● **Task prompt**
What is needed here is an exact copy of every entry.
*** Opening Records to use ***
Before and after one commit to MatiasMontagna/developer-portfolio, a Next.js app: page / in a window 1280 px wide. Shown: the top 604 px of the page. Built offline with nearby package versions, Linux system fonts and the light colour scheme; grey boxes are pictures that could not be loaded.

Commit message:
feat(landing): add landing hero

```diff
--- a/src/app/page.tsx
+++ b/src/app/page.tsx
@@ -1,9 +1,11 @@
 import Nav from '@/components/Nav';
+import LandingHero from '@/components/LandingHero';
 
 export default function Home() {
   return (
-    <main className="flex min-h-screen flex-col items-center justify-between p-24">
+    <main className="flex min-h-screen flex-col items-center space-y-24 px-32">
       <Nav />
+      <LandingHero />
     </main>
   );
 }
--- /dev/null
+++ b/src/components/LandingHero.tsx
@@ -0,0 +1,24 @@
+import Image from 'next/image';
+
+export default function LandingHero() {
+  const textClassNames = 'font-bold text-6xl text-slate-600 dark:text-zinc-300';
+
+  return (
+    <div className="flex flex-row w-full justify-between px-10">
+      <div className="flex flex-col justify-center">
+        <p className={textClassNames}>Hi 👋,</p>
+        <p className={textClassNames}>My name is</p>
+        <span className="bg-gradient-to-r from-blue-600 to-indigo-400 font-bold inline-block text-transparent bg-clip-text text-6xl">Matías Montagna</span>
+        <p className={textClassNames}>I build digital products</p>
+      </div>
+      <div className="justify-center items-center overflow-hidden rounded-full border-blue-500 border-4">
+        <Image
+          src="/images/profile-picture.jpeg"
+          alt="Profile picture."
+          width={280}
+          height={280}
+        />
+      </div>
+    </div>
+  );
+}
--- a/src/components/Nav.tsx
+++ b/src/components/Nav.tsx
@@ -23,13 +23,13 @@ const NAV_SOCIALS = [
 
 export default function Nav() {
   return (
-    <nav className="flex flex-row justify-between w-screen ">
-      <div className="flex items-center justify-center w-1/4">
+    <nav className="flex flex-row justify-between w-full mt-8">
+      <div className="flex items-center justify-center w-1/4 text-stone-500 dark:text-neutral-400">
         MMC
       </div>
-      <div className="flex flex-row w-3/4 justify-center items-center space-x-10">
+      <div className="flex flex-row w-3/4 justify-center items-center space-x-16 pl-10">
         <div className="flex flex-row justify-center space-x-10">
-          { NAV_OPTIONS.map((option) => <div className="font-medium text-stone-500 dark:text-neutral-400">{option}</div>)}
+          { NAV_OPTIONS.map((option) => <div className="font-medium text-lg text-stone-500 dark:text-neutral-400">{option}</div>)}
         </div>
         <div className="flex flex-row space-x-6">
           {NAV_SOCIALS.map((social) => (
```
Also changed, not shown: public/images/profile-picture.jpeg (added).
*** Closing Records to use ***
● **Task response**
Before and after one commit to MatiasMontagna/developer-portfolio, a Next.js app: page / in a window 1280 px wide. Shown: the top 604 px of the page. Built offline with nearby package versions, Linux system fonts and the light colour scheme; grey boxes are pictures that could not be loaded.

Commit message:
feat(landing): add landing hero

```diff
--- a/src/app/page.tsx
+++ b/src/app/page.tsx
@@ -1,9 +1,11 @@
 import Nav from '@/components/Nav';
+import LandingHero from '@/components/LandingHero';
 
 export default function Home() {
   return (
-    <main className="flex min-h-screen flex-col items-center justify-between p-24">
+    <main className="flex min-h-screen flex-col items-center space-y-24 px-32">
       <Nav />
+      <LandingHero />
     </main>
   );
 }
--- /dev/null
+++ b/src/components/LandingHero.tsx
@@ -0,0 +1,24 @@
+import Image from 'next/image';
+
+export default function LandingHero() {
+  const textClassNames = 'font-bold text-6xl text-slate-600 dark:text-zinc-300';
+
+  return (
+    <div className="flex flex-row w-full justify-between px-10">
+      <div className="flex flex-col justify-center">
+        <p className={textClassNames}>Hi 👋,</p>
+        <p className={textClassNames}>My name is</p>
+        <span className="bg-gradient-to-r from-blue-600 to-indigo-400 font-bold inline-block text-transparent bg-clip-text text-6xl">Matías Montagna</span>
+        <p className={textClassNames}>I build digital products</p>
+      </div>
+      <div className="justify-center items-center overflow-hidden rounded-full border-blue-500 border-4">
+        <Image
+          src="/images/profile-picture.jpeg"
+          alt="Profile picture."
+          width={280}
+          height={280}
+        />
+      </div>
+    </div>
+  );
+}
--- a/src/components/Nav.tsx
+++ b/src/components/Nav.tsx
@@ -23,13 +23,13 @@ const NAV_SOCIALS = [
 
 export default function Nav() {
   return (
-    <nav className="flex flex-row justify-between w-screen ">
-      <div className="flex items-center justify-center w-1/4">
+    <nav className="flex flex-row justify-between w-full mt-8">
+      <div className="flex items-center justify-center w-1/4 text-stone-500 dark:text-neutral-400">
         MMC
       </div>
-      <div className="flex flex-row w-3/4 justify-center items-center space-x-10">
+      <div className="flex flex-row w-3/4 justify-center items-center space-x-16 pl-10">
         <div className="flex flex-row justify-center space-x-10">
-          { NAV_OPTIONS.map((option) => <div className="font-medium text-stone-500 dark:text-neutral-400">{option}</div>)}
+          { NAV_OPTIONS.map((option) => <div className="font-medium text-lg text-stone-500 dark:text-neutral-400">{option}</div>)}
         </div>
         <div className="flex flex-row space-x-6">
           {NAV_SOCIALS.map((social) => (
```
Also changed, not shown: public/images/profile-picture.jpeg (added).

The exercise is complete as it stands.